Dear Sonya, Liz, and Hans,

This is a letter to my 3 comrades from my time in Chad, Africa. I think of you often while down here in Nicaragua. My experiences with you in Bere have shaped so much of how I view things down here in Central America. I imagine how we would joke together at the many luxuries here that most see as hardships. Outhouses with real toilet seats on them! Rice and beans to eat every day (I know! Real beans! Not just some spit sauce). Real, large, metal-framed cots to sleep on at night that never collapse. Free email through the ham radio each week.

I am grateful for the examples the 3 of you gave in Africa and have incorporated a little bit from each of you into my life and work here. Every time I'm tempted to stand back and let someone translate to English for me, I think of Hans, and how despite his excellent French that he could already communicate with, he still spent time studying and learning Arabic and Nangjere to communicate even better with the level of the people. I remember his interest in the politics behind culture and understanding why people do what they do. So here I keep trying to engage myself in the culture with the Miskito people. Ask questions about why they do things. Repeat all the Miskito words that I can. Build relationships with the locals.

In clinics I am constantly reminded of Liz and all the medications and nursing procedures she took the time to teach me. Her commitment and love for patients was so apparent in the way she treated and cared for them. It has encouraged me to spend more time with my patients, touch them, talk to them, explain what I'm doing or giving them. Rushing babies to Waspam at night always makes me wish for Liz, my CPR buddy back in Africa.

And Sonya, I was always so amazed to watch her creative interactions with the people and especially the children. No matter the language barrier, she could always make them laugh. And such simple games with bottle caps, crayons, or rocks, she could make friends within minutes and entertain for hours. On the most recent clinic I suddenly found myself pushed out of my station with nothing to do for the rest of the day. Starting to get annoyed with the turn of events, I looked around and though, what would Sonya do?....Of course, she would entertain the children! So I grabbed the bag of balloons, made a crazy ridiculous balloon hat to wear that would have made Sonya proud, and proceeded to blow up millions of balloons for the kids. Remembering how she would get creative and find ways to include kids, soon James and I were blowing up balloons within balloons and adding little rocks to make them rattle.

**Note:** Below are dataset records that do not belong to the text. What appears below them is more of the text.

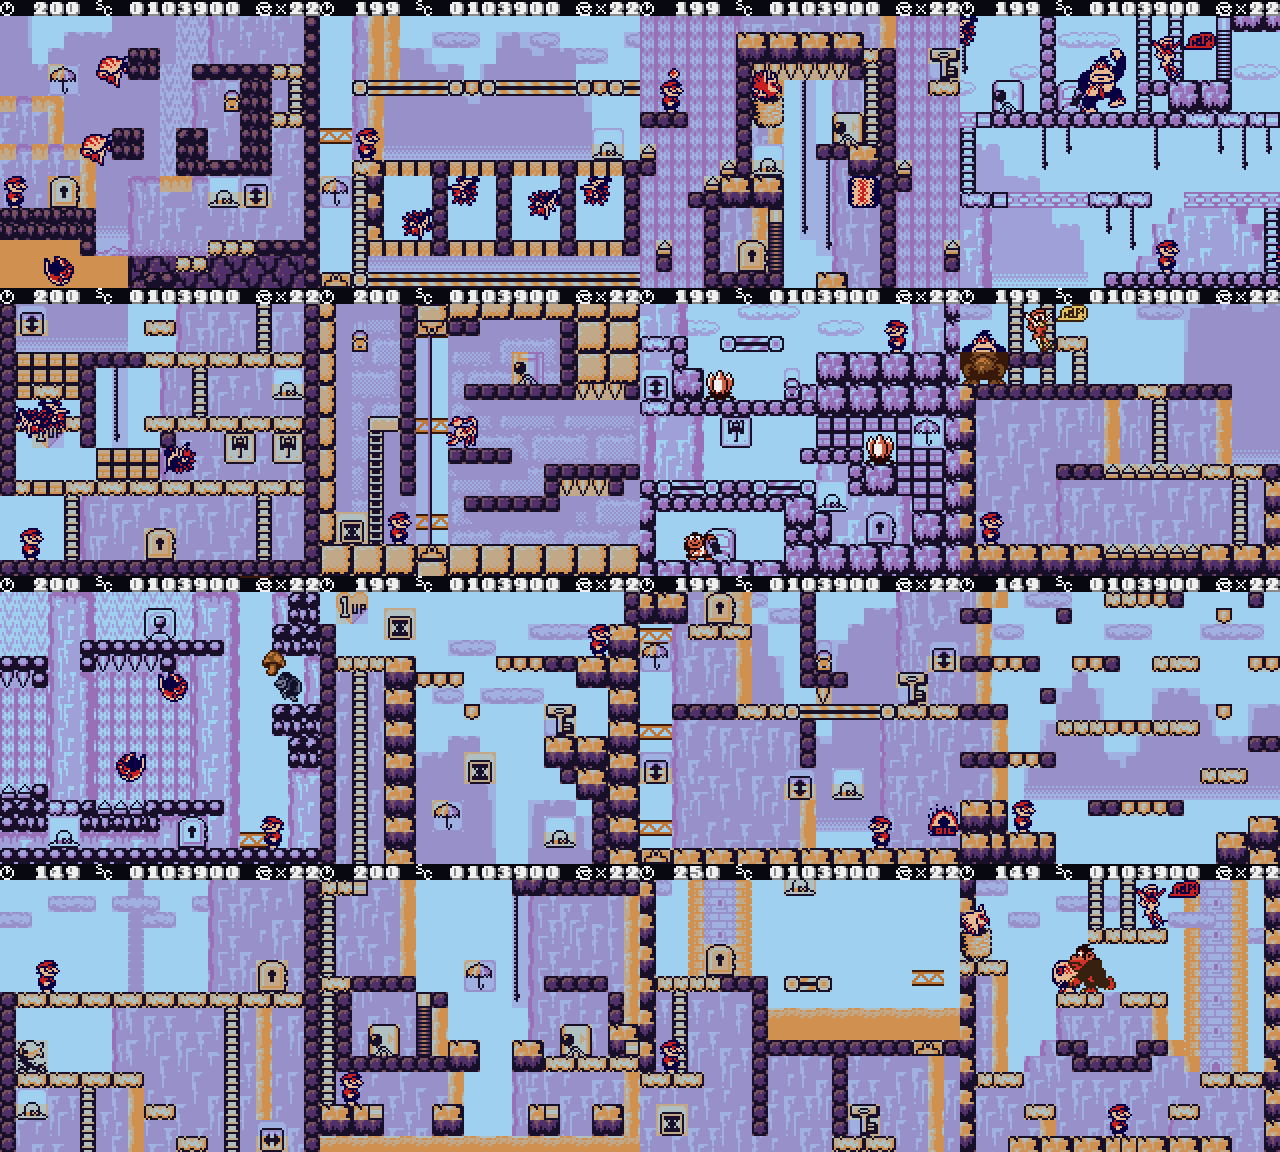
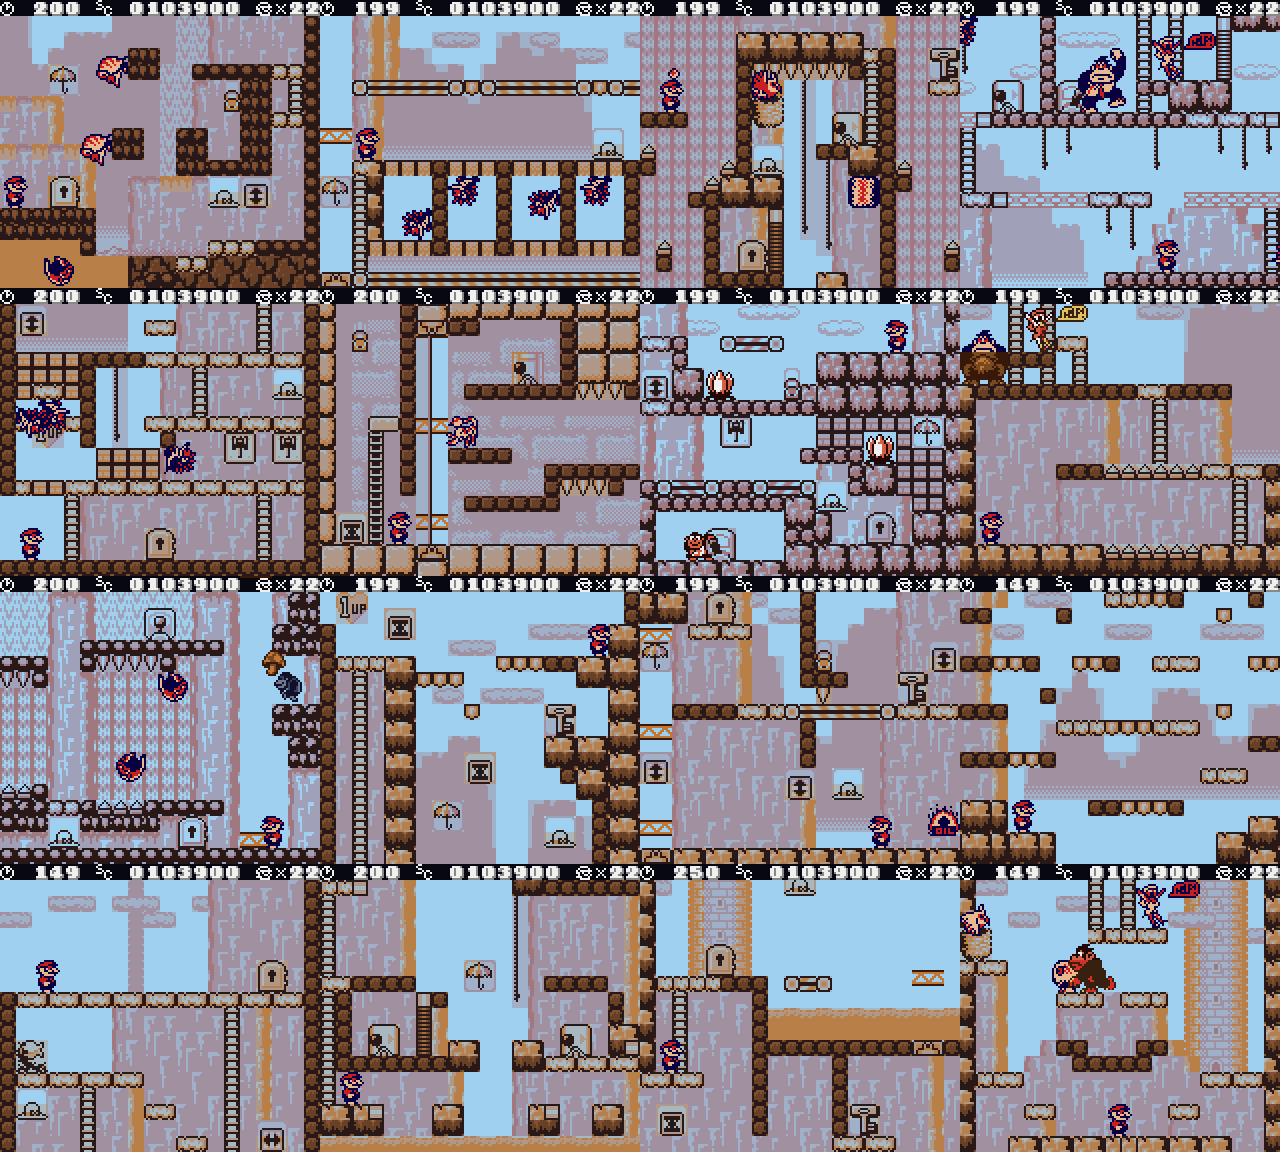
Rocky-Valley: brown rocks, mauve cliffs, blue sky; refresh screenshot

diff --git a/donkey-kong/tools/themes.py b/donkey-kong/tools/themes.py
@@ -8,7 +8,7 @@ W={ # name, sky, decor, structure, dense, ink
  5:('Desert',(250,236,190),(236,200,120),(204,142,82),(112,72,42),(44,28,20)),
  6:('Airplane',(190,214,248),(232,242,252),(130,152,192),(62,82,122),(26,32,56)),
  7:('Iceberg',(212,238,252),(170,214,240),(120,170,214),(60,100,152),(24,36,66)),
- 8:('Rocky-Valley',(168,212,248),(156,118,190),(214,150,84),(86,50,110),(28,16,44)),
+ 8:('Rocky-Valley',(168,212,248),(168,122,128),(190,132,76),(104,64,40),(38,22,28)),
  9:('Tower',(214,224,238),(170,182,204),(128,140,168),(60,68,92),(26,30,46)),
 }
 def mix(a,b,t): return tuple(a[i]*(1-t)+b[i]*t for i in range(3))

diff --git a/donkey-kong/README.md b/donkey-kong/README.md
@@ -19,7 +19,7 @@ plain DMG or a real SGB the game's original code path still runs.
 * Apply to **your own** copy of the original ROM
   (SHA-1 `6ed661bd1d6d8cdd48e1c10f8ca4e8dcba49128e`, 512 KB, *Donkey Kong (Japan, USA) (En) (SGB Enhanced)*).
 * `python3 apply_patch.py original.gb dk-color.ips dk-color.gb` (or any IPS patcher, e.g. Flips).
-  The patched ROM has SHA-1 `fd2f5de94e7c05fb7da2721ab4b460786171d17c`.
+  The patched ROM has SHA-1 `2369de6b4fc937f1f5120b1bbdce566b04700e5f`.
 * Run it in a CGB-capable emulator (SameBoy, mGBA, BGB, Gambatte) or on a Game Boy Color.
 * **No ROM is included in this repository.** Only the patch (my own code and colour data) and the build sources.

I tasked a group of boys with finding good smooth rocks and another group to be in charge of telling me whether a kid was being honest or not about receiving one already. Soon we had a real production and game going on that lasted all the way till dinner.

Oh my life is so much richer down here by remembering your examples! Thank you for that! With a bigger group down here, it is harder to have the same comraderie, deep love, and understanding that the 4 of us shared in Chad. But I get excited when the breakthrough does happen here and there. The last few days, our group has been hit by some kind of explosive diarrhea phase that makes me start singing about Giardia. A month or so ago, most looked at me with disgust or disdain as I would try to describe the fun moments of a true diarrheal episode. With the recent personal experiences had, however, we've had such great conversations already with no holding back. I know you guys would have no qualms about joining in on descriptions on what it is like to be peeing out of both holes, to have an "accident" when you thought it was just gas passing, and to be burping up yellow metronidazole. So good. It bonds in such a unique way :)

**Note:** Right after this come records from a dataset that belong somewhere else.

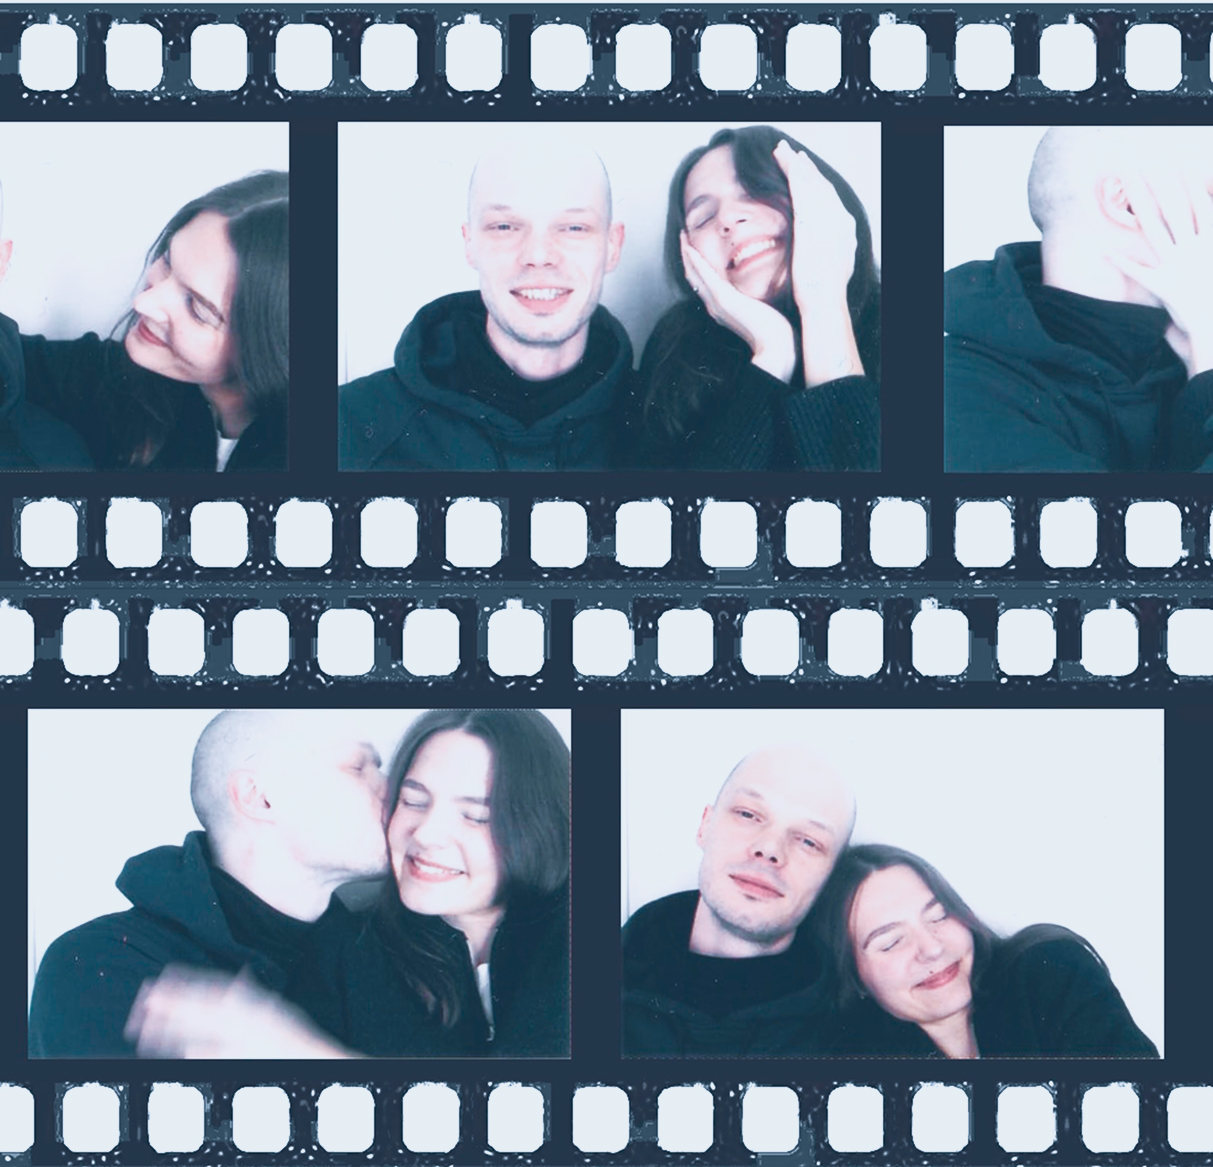
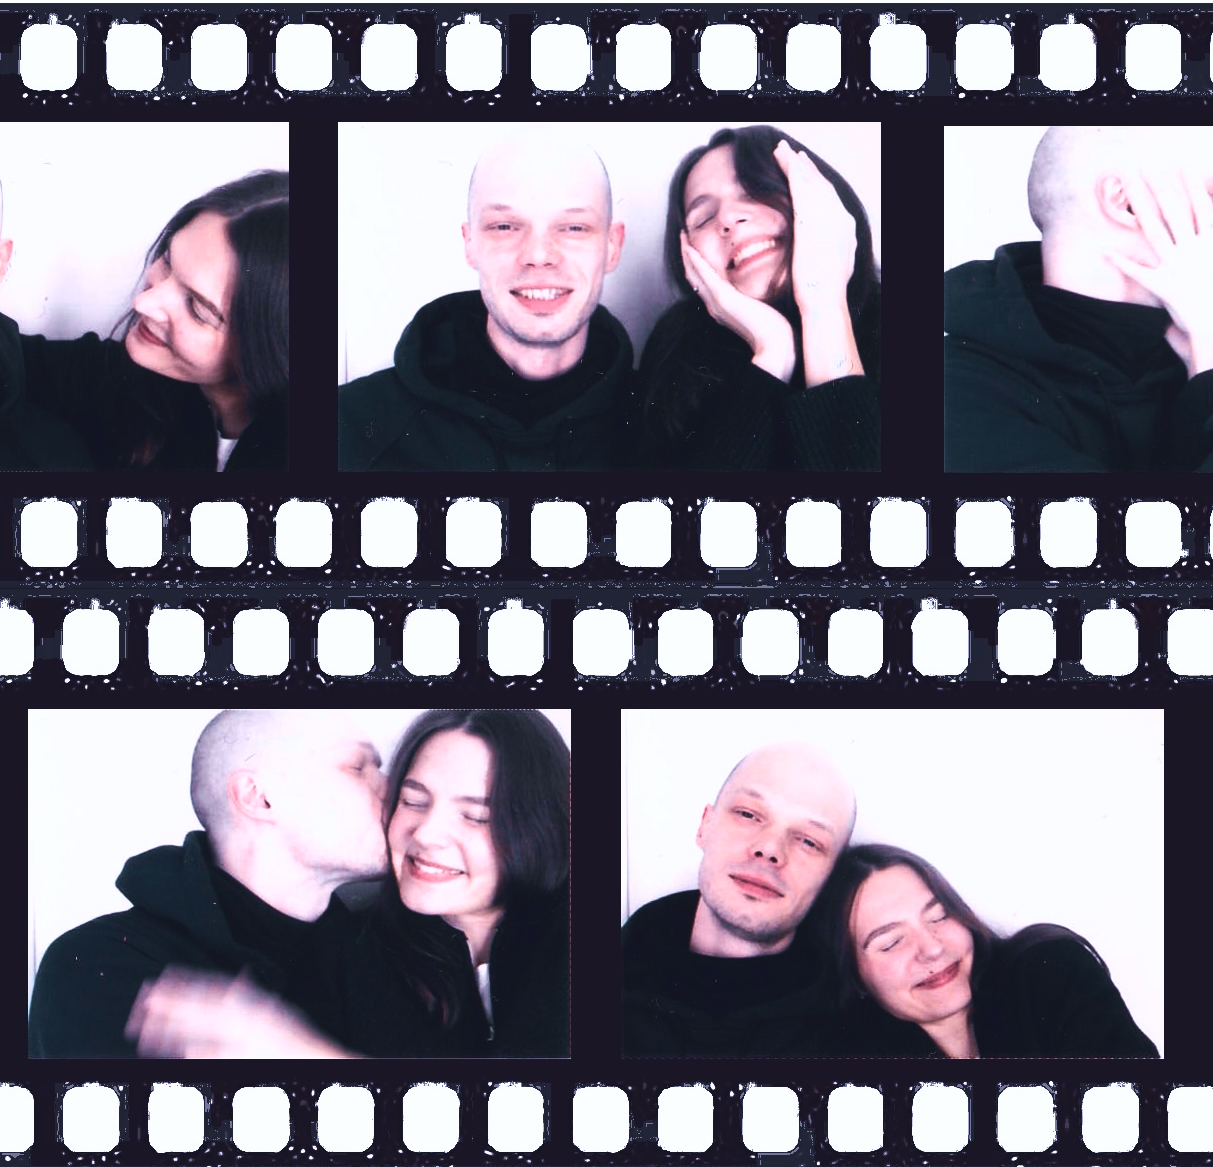
Add files via upload

diff --git a/index.html b/index.html
@@ -310,8 +310,9 @@
         }
 
         .hero-photo {
-            width: 100%;
-            max-height: 800px;
+            align-items: center;
+            width: 700px;
+            max-height: 100%;
             object-fit: cover;
             border-radius: 60px 60px 30px 30px;
             margin-bottom: 30px;
@@ -346,7 +347,7 @@
         <div style="position: absolute; top: 20px; left: -30px;" class="leaf"></div>
         <div style="position: absolute; bottom: 100px; right: -20px;" class="leaf"></div>
 
-        <div class="container" style="padding-top: 40px; padding-bottom: 60px;">
+        <div class="container" style="padding-top: 40px; padding-bottom: 60px; align-items: center; text-align: center;">
             <!-- главное фото (сток, потом замените) -->
             <img class="hero-photo"
                 src="photo2.jpg"
@@ -439,7 +440,10 @@
                         Заранее спасибо!</p>
                 </div>
             </div>
-
+ <!-- главное фото (сток, потом замените) -->
+            <img class="hero-photo"
+                src="ph2.png"
+                alt="жених и невеста">
             <!-- телеграм чат -->
             <div style="display: flex; justify-content: center; margin: 30px 0 20px;">
                 <a href="https://t.me/+BdO4xrCzOpY0ZGQy" class="telegram-link" target="_blank">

I hope you are all well. Sometime we will have to get together, don our scarves and turbans, and ride in the back of a truck on a bumpy dusty road, singing "Ka Kongdi."

Love, Esther


  1. L'Esther!! Oh I miss you and those times! Thank you for this letter. It touched me, I'm so glad that God has been able to use my passion to encourage you to try new things! Keep your chin up friend!
    I can't wait to sing Ka Kongdi with you :)

    Love Wife #1,

  2. Ester my CPR buddy,

    Those times will never be forgotten. Someday the four of us must work once again overseas together. Who would've ever thought that four of us so different could bond in such a deep way. Miss you tons and am praying for ya!

    Love Wife #2,